- We don’t have every available skill or personality trait that ever existed! Some achievements might be beyond us.
So now —
Reframe your ‘TEDx talk and book’ envy.
Do a good brainstorm and explore your answers to these questions:
- What is my motivation to do a TEDx talk and write a book?
- Would I enjoy the process?
- Who says I should have a TEDx and book?
- What would the talk and book be about?
- Do I enjoy the challenge of public speaking?
- Do I enjoy the challenge of writing? Is a good blog better than a book for me and those I want to engage?
- Am I prepared to spend a big chunk of time working on these projects?
- If I do have a talk and book — what will I do with them?
- What is my thing? What do I want to help people with? Do they need that in a talk or book?
- If I did the talk and book would I consider them useless if they didn’t get loads of views, purchases, reviews and …. bring me lots of new opportunities?
I think you know where we are heading with this…
What is your motivation?
For artists, scientists, inventors, schoolchildren, and the rest of us, intrinsic motivation-the drive to do something because it is interesting, challenging, and absorbing-is essential for high levels of creativity. Daniel H Pink.
Exactly. Intrinsic motivation.
So ask yourself — what is your motivation for doing a TEDx and writing your book?
Do you even have this motivation at all?
What is driving the feeling that you need to have these ‘status symbols?’
Is it just a need to be seen as the kind of person that has a TEDx and book?
Do you think it is the magic key to hundreds of ‘likes’ and ‘follows’ — which you have somehow given way more importance to than makes sense?
Is it some odd hangover from your childhood — when your sibling got more praise than you?
As an adult, did your parents have a habit of talking about other people’s children who were in amazing jobs/relationships…. winning awards for their charity work…. you name it!
Have you over indulged in the ’10 steps to overnight success’ books/podcasts or videos?
Is your motivation fuelled by ‘prove a point-ism’?
If you can’t tap into a solid core of intrinsic motivation — you might not be advised to spent the next year or so on your book and talk (and the book will also be a considerable financial investment!).
But just a moment…
surely there’s nothing wrong about the desire to be more visible and get engagement with your unique perspectives and valuable insights — is there?

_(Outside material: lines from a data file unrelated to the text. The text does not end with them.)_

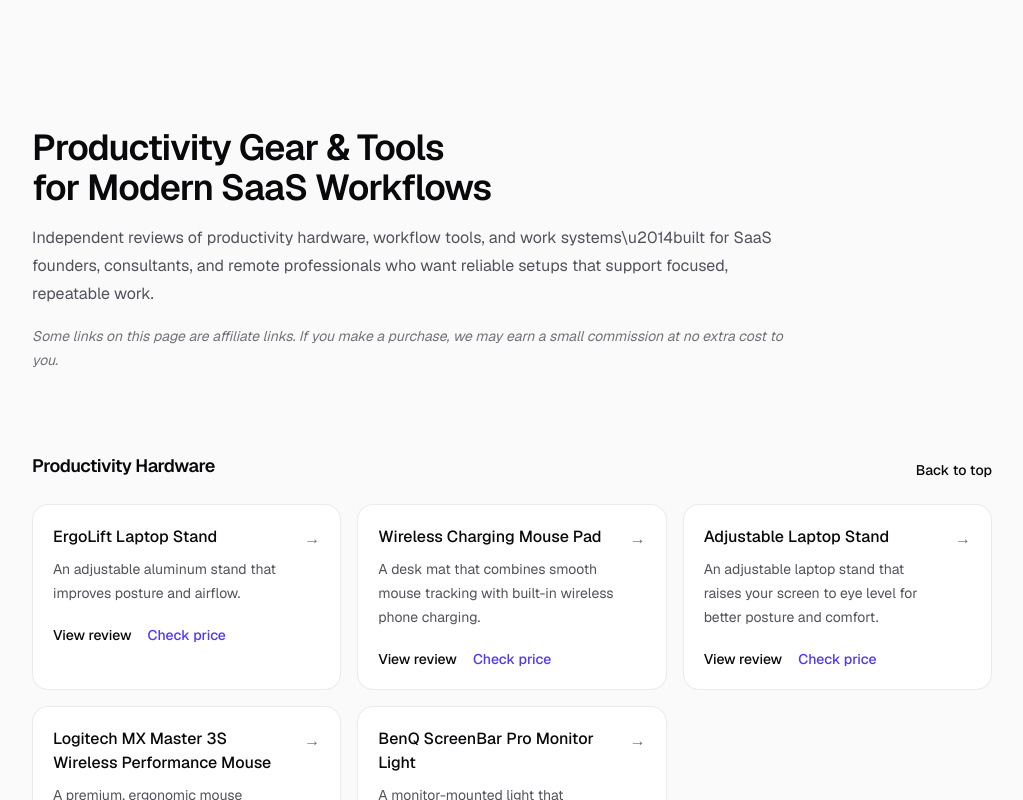
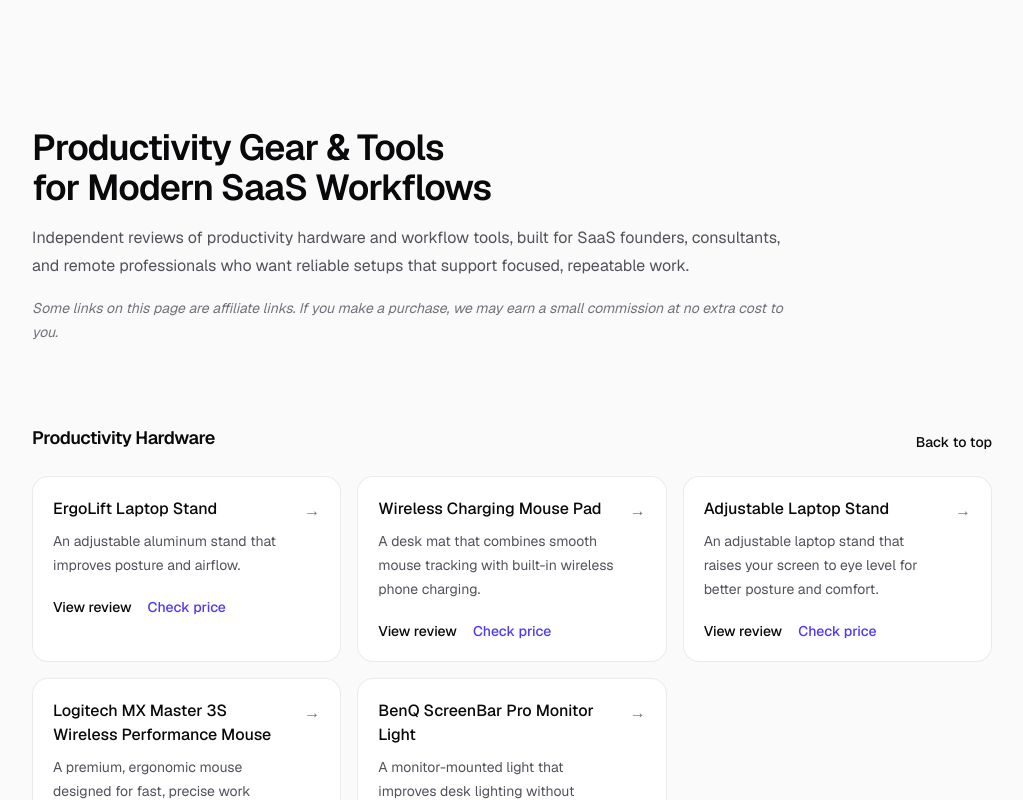
Before and after one commit to PatchLore/saaspertise, a Next.js app in the folder web/: page /gear in a window 1280 px wide. Shown: the top 800 px of the page, without its empty margins (128-1151 px from the left). Built offline with nearby package versions, Linux system fonts and the light colour scheme.

Commit message:
chore: clarify gear page intro copy

```diff
--- a/web/app/gear/page.tsx
+++ b/web/app/gear/page.tsx
@@ -21,10 +21,9 @@ export default function GearPage() {
                 Productivity Gear & Tools for Modern SaaS Workflows
               </h1>
               <p className="mt-4 text-pretty text-base leading-7 text-zinc-600 dark:text-zinc-400">
-                Independent reviews of productivity hardware, workflow tools, and
-                work systems\u2014built for SaaS founders, consultants, and remote
-                professionals who want reliable setups that support focused,
-                repeatable work.
+                Independent reviews of productivity hardware and workflow tools,
+                built for SaaS founders, consultants, and remote professionals
+                who want reliable setups that support focused, repeatable work.
               </p>
               <p className="mt-4 text-sm italic leading-6 text-zinc-500 dark:text-zinc-500">
                 Some links on this page are affiliate links. If you make a
```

there are all sorts of ways to achieve this — and they might not involve a TEDx or book!
What’s right for them might not be right for you.
One person’s bucket list is another person’s nightmare list!
If a TEDx and book are right for you — and you have done the work I address above…
good luck — enjoy — and let me know when they go live!
For you — it might be:
- A blog that you love writing and it shows!
- Articles in various publications that match your vibe.
- Starting a networking group.
- Growing engagement through consistently showing up to share — as you — on your chosen platform (mine is LinkedIn).
- Starting a ‘movement’,
- Being a champion of others.
For you — it might be…
- downsizing and spending more time on a hobby that makes your heart sing!
- Watching TED talks and reviewing them!
- Starting a book club.
Here’s a thought…
Enjoy the things others produce without feeling you lack something because you haven’t produced those things.
The more you unsquash and celebrate your ‘you-ness’ — the easier it is to celebrate the success of others and not feel the need to impersonate them.
Brainstorming unique value and spotting the ‘should trap’ squashers is one of the things create resources on and explore with clients.
I also explore inner barriers — self-inflicted ‘self-squashing’ traps, in my book ‘The Mystery of the Squashed Self’ and my TEDx talk — ‘Beware the Self Squashing Prophecy’.